The group walked away after showing initial interest last year but have returned at a time when the club is facing the very real threat of liquidation, having entered administration last September.
The EFL has asked Derby’s administrators to produce a funding plan by February 1, saying in a statement on Thursday that by the administrators’ own admission, they would run out of cash by the end of the month.
The EFL has also called on the administrators to name a preferred bidder.
The claims of Middlesbrough and Wycombe – and whether they would be classed as football creditors and therefore entitled to the full value of any award arising from their legal cases – have added extra complexity to the situation at Derby, but the bid from Carlisle has been made despite that.

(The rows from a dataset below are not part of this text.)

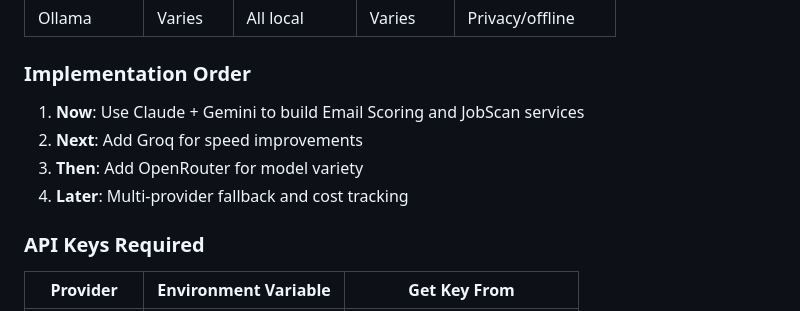
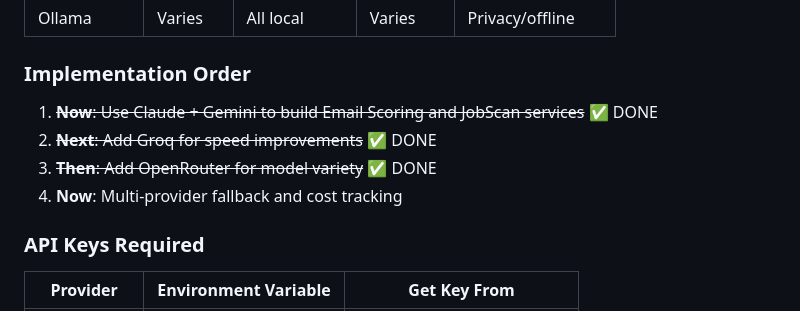
Before and after one commit to Kblack0610/binks-agent-orchestrator, a Markdown page: docs/ROADMAP.md, the part around one of its changes. Drawn GitHub-style.

```diff
--- a/docs/ROADMAP.md
+++ b/docs/ROADMAP.md
@@ -259,10 +271,10 @@ model = Gemini(id="gemini-1.5-flash")
 
 ### Implementation Order
 
-1. **Now**: Use Claude + Gemini to build Email Scoring and JobScan services
-2. **Next**: Add Groq for speed improvements
-3. **Then**: Add OpenRouter for model variety
-4. **Later**: Multi-provider fallback and cost tracking
+1. ~~**Now**: Use Claude + Gemini to build Email Scoring and JobScan services~~ ✅ DONE
+2. ~~**Next**: Add Groq for speed improvements~~ ✅ DONE
+3. ~~**Then**: Add OpenRouter for model variety~~ ✅ DONE
+4. **Now**: Multi-provider fallback and cost tracking
 
 ### API Keys Required
 
```
Also changed, not shown: other parts of docs/ROADMAP.md (+31 -19 lines).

Derby boss Wayne Rooney is working on pulling off the greatest of great escapes on the pitch.
Despite being docked 21 points for entering administration and breaching financial regulations, the Rams are just eight points off safety heading into the Saturday lunchtime clash with bitter local rivals Nottingham Forest at the City Ground.
Rooney was asked about the importance of resolving the crisis at Derby quickly.
“Derby County is much more than just a football club. It gives people in the city hope, it gives kids the right to dream, to dream of playing for their club,” he said.
“It gives young players opportunities, which we’ve seen even more so this year. It brings a lot of hope, it helps out numerous charities around the city.
“So for Derby to be in this situation is incredible really, where it’s been left, but this is where we’re at.
“Hopefully we can get the right backing and funding to make sure this club remains in the football pyramid because if not, it will be a lot of hearts broken and it’ll be a massive loss to the city.”
Rooney said he had been given assurances that no further players would leave without his say-so after the shock departures of Phil Jagielka and Graeme Shinnie last week.
He did announce that the club had agreed a fee with a Premier League club, understood to be Chelsea, for 18-year-old left-back Dylan Williams.
“It’s one where I thought I couldn’t deny him the opportunity. It’s my decision, not the administrators’ decision,” Rooney said.